For its fifth running, the Course Eiffage du Viaduc de Millau brings together all running enthusiasts, whether they are competitive runners or simply running for their own pleasure and wellbeing. The race is popular and accessible, attracting amateur enthusiasts cheered on by their families.
Created in 2007, the Course Eiffage du Viaduc de Millau has become an important event in the world of running. Year on year, its success is consolidated: 10,500 runners registered in 2007, 13,500 in 2012, 14,500 in 2014, and 15,000 in 2016 to tackle this Viaduct that floats above Millau and the beautiful valley of the Tarn.
Good media coverage has increased awareness of this unusual race, with feedback from all the national and regional television channels, the national, local, general-interest and specialist press, and many websites.
Exceptional closure of the Viaduct
The French Ministry of Ecology and Transport has authorised closure of the motorway for 4 hours.
Traffic is therefore stopped between 9am and 13pm. With support from the DIR Massif Central, vehicles are diverted to allow runners to cross the 4.9 km of the Viaduct, which is cleaned afterwards. The Compagnie Eiffage du Viaduc de Millau mobilises its teams to ensure that the Viaduct can be closed and reopened within the allotted time. After safety checks, the motorway is once again opened up to vehicles.
The overriding feeling that one feels taking part in a race such as this one is a feeling of originality, a sense of freedom – it is as if you are floating in the wind above a sea of greenery. These are the values promoted by a sport that is constantly growing. The latest studies clearly show that French people are interested in running.
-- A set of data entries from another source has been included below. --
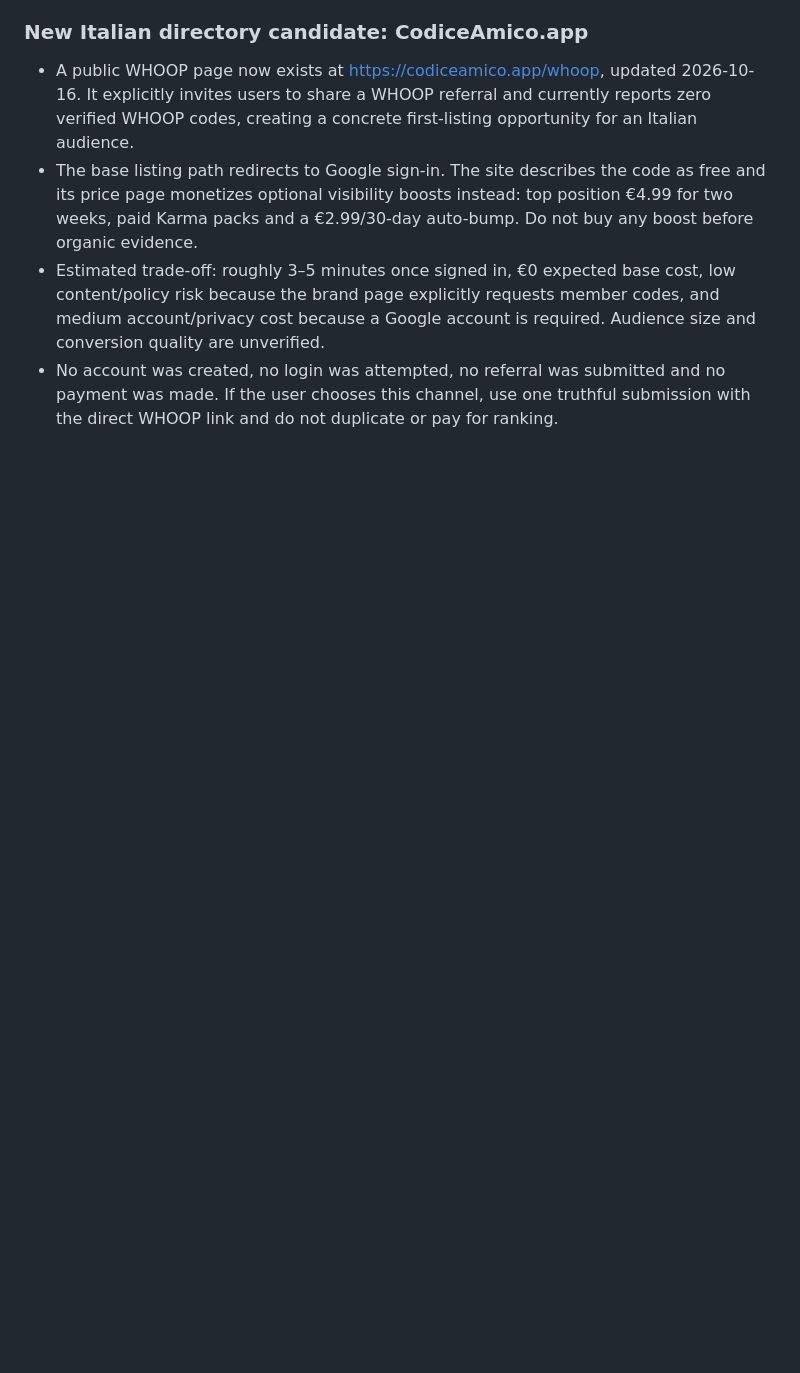
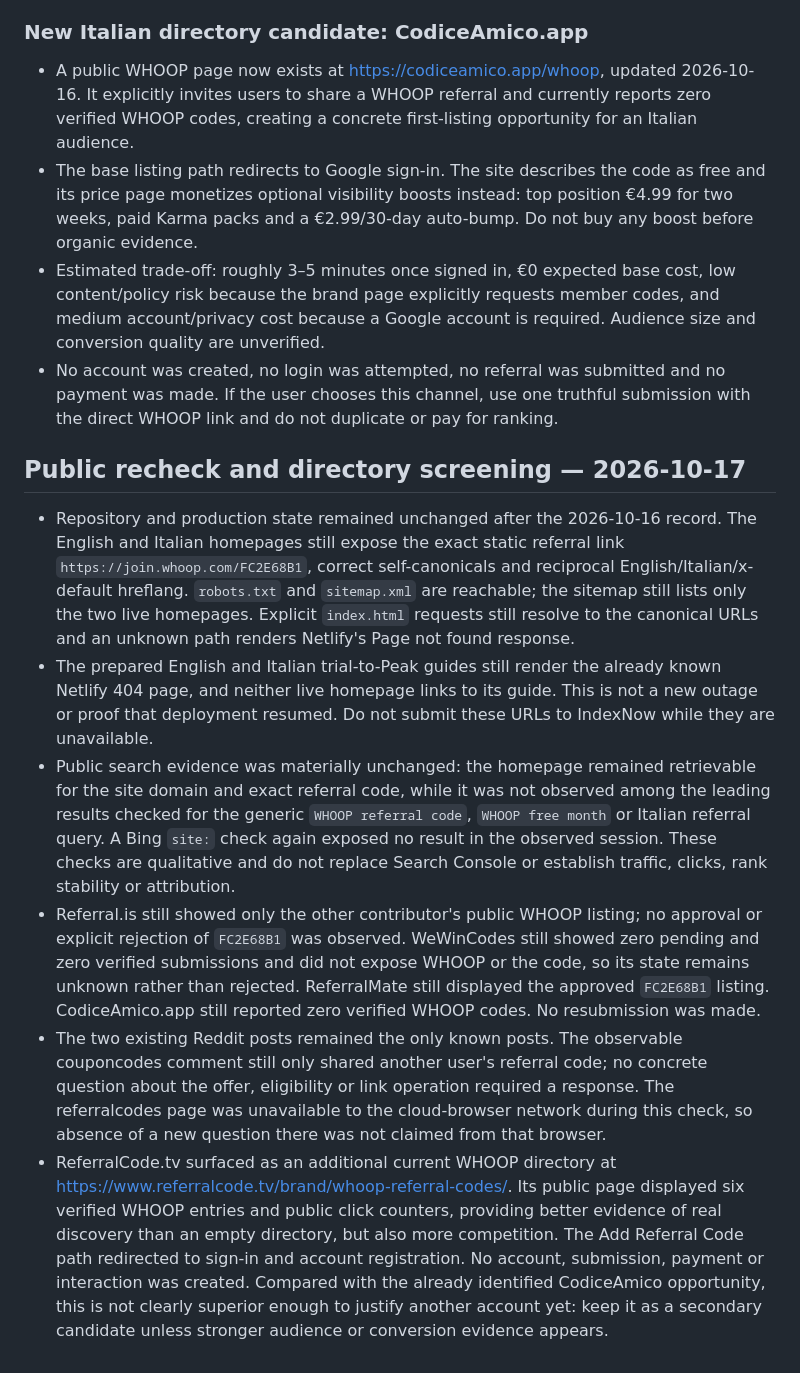
Before and after one commit to Domeliba/recovery-wearable-notes, a Markdown page: PROJECT_STATUS.md, the part around one of its changes. Drawn GitHub-style; blank space fills up the shorter version.

Commit message:
Record October 17 public recheck and directory screening

```diff
--- a/PROJECT_STATUS.md
+++ b/PROJECT_STATUS.md
@@ -182,3 +182,13 @@ The official program describes one free month for the new member and one members
 - The base listing path redirects to Google sign-in. The site describes the code as free and its price page monetizes optional visibility boosts instead: top position €4.99 for two weeks, paid Karma packs and a €2.99/30-day auto-bump. Do not buy any boost before organic evidence.
 - Estimated trade-off: roughly 3–5 minutes once signed in, €0 expected base cost, low content/policy risk because the brand page explicitly requests member codes, and medium account/privacy cost because a Google account is required. Audience size and conversion quality are unverified.
 - No account was created, no login was attempted, no referral was submitted and no payment was made. If the user chooses this channel, use one truthful submission with the direct WHOOP link and do not duplicate or pay for ranking.
+
+
+## Public recheck and directory screening — 2026-10-17
+
+- Repository and production state remained unchanged after the 2026-10-16 record. The English and Italian homepages still expose the exact static referral link `https://join.whoop.com/FC2E68B1`, correct self-canonicals and reciprocal English/Italian/x-default hreflang. `robots.txt` and `sitemap.xml` are reachable; the sitemap still lists only the two live homepages. Explicit `index.html` requests still resolve to the canonical URLs and an unknown path renders Netlify's Page not found response.
+- The prepared English and Italian trial-to-Peak guides still render the already known Netlify 404 page, and neither live homepage links to its guide. This is not a new outage or proof that deployment resumed. Do not submit these URLs to IndexNow while they are unavailable.
+- Public search evidence was materially unchanged: the homepage remained retrievable for the site domain and exact referral code, while it was not observed among the leading results checked for the generic `WHOOP referral code`, `WHOOP free month` or Italian referral query. A Bing `site:` check again exposed no result in the observed session. These checks are qualitative and do not replace Search Console or establish traffic, clicks, rank stability or attribution.
+- Referral.is still showed only the other contributor's public WHOOP listing; no approval or explicit rejection of `FC2E68B1` was observed. WeWinCodes still showed zero pending and zero verified submissions and did not expose WHOOP or the code, so its state remains unknown rather than rejected. ReferralMate still displayed the approved `FC2E68B1` listing. CodiceAmico.app still reported zero verified WHOOP codes. No resubmission was made.
+- The two existing Reddit posts remained the only known posts. The observable couponcodes comment still only shared another user's referral code; no concrete question about the offer, eligibility or link operation required a response. The referralcodes page was unavailable to the cloud-browser network during this check, so absence of a new question there was not claimed from that browser.
+- ReferralCode.tv surfaced as an additional current WHOOP directory at https://www.referralcode.tv/brand/whoop-referral-codes/. Its public page displayed six verified WHOOP entries and public click counters, providing better evidence of real discovery than an empty directory, but also more competition. The Add Referral Code path redirected to sign-in and account registration. No account, submission, payment or interaction was created. Compared with the already identified CodiceAmico opportunity, this is not clearly superior enough to justify another account yet: keep it as a secondary candidate unless stronger audience or conversion evidence appears.
```
Also changed, not shown: other parts of PROJECT_STATUS.md (+1 -1 lines).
It is a sport that is open to everyone, male and female, with people of all ages taking part.
A party atmosphere
Although a raft of top level international athletes is invited to take part in the Course Eiffage, which is part of the FFA’s calendar, the entire race is run in good humour, with runners very happy to be able to experience this rare event, crossing the viaduct on foot in both directions.
Far from being competitive, the atmosphere in which the race is run is a festive one, with some groups even running in fancy dress.
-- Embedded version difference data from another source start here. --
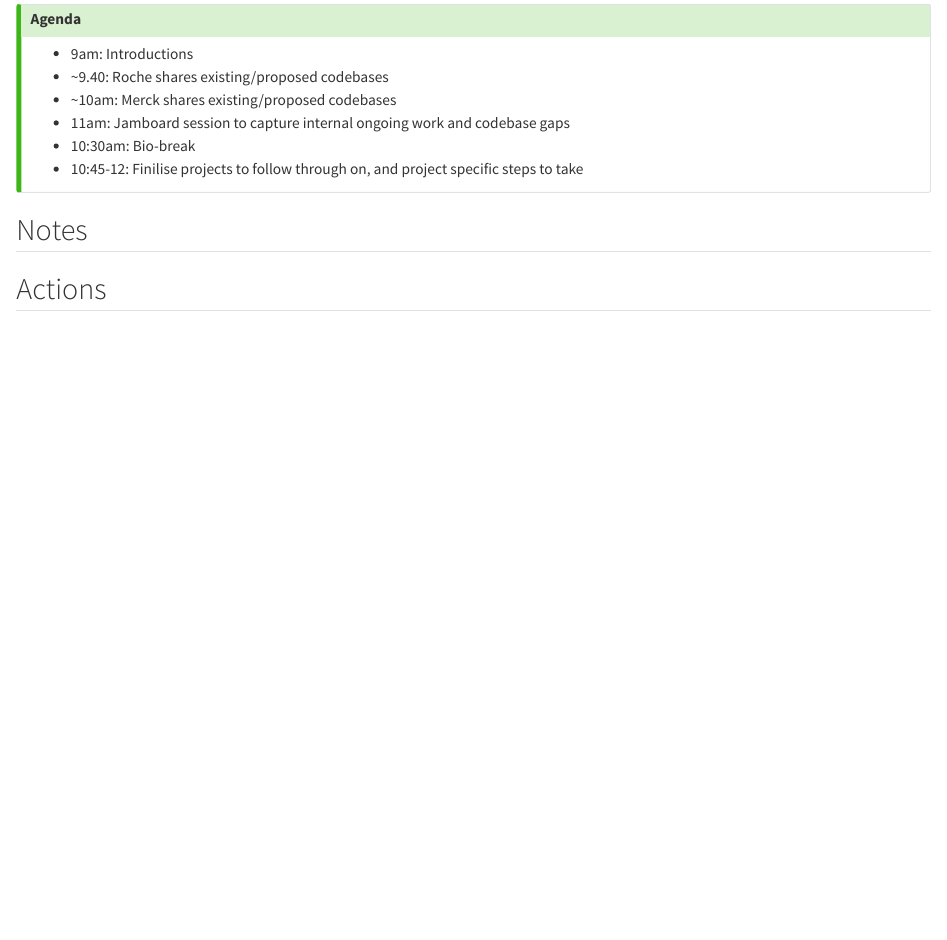
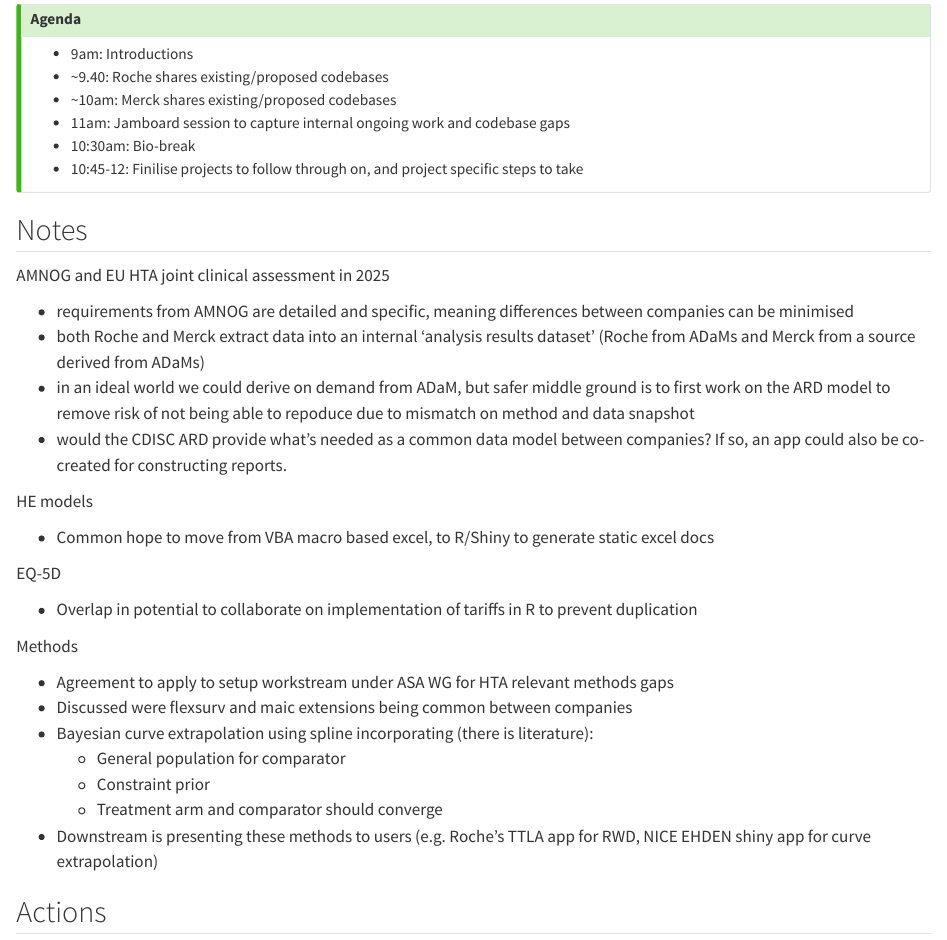
Before and after one commit to openpharma/hta-collaborations, a Quarto document (meetings.qmd): the page in a window 1100 px wide, from 360 px down. Rendered offline with R 4.5, knitr and Pandoc in place of Quarto, with nearby package versions.

Commit message:
Add notes

```diff
--- a/meetings.qmd
+++ b/meetings.qmd
@@ -31,4 +31,31 @@
 
 ## Notes
 
+AMNOG and  EU HTA joint clinical assessment in 2025
+
+* requirements from AMNOG are detailed and specific, meaning differences between companies can be minimised
+* both Roche and Merck extract data into an internal 'analysis results dataset' (Roche from ADaMs and Merck from a source derived from ADaMs)
+* in an ideal world we could derive on demand from ADaM, but safer middle ground is to first work on the ARD model to remove risk of not being able to repoduce due to mismatch on method and data snapshot
+* would the CDISC ARD provide what's needed as a common data model between companies? If so, an app could also be co-created for constructing reports.
+
+HE models
+
+* Common hope to move from VBA macro based excel, to R/Shiny to generate static excel docs
+
+EQ-5D
+
+* Overlap in potential to collaborate on implementation of tariffs in R to prevent duplication
+
+
+Methods
+
+* Agreement to apply to setup workstream under ASA WG for HTA relevant methods gaps
+* Discussed were flexsurv and maic extensions being common between companies
+* Bayesian curve extrapolation using spline incorporating (there is literature):
+    * General population for comparator
+    * Constraint prior
+    * Treatment arm and comparator should converge
+* Downstream is presenting these methods to users (e.g. Roche's TTLA app for RWD, NICE EHDEN shiny app for curve extrapolation)
+
+
 ## Actions
```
It is one of many races that involve famous bridges but with one difference: the Millau Viaduct is the highest motorway bridge in the world, with a pier that reaches a height of 245 metres.
With an uphill climb of 390 metres and a total distance of 23.7 km, runners can feel pride in having accomplished such a great feat. There are personal challenges and challenges among friends and the Race even organises a Group Challenge, which can reinforce the sense of belonging to a group.
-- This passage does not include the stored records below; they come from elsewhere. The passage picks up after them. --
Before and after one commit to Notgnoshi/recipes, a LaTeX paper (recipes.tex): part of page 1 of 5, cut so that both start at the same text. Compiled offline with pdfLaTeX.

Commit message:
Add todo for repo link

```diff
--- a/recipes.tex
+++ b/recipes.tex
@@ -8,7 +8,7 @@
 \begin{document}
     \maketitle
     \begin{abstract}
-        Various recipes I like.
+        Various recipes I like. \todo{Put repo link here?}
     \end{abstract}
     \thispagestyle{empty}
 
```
The event is a major logistical exercise organised down to the very last detail thanks to local associations, in particular, who help out with refreshments, at security points and with giving out race numbers. In this way, even those who do not run can enjoy the event from the inside! This means that a lot of people − almost a thousand volunteers − can get involved.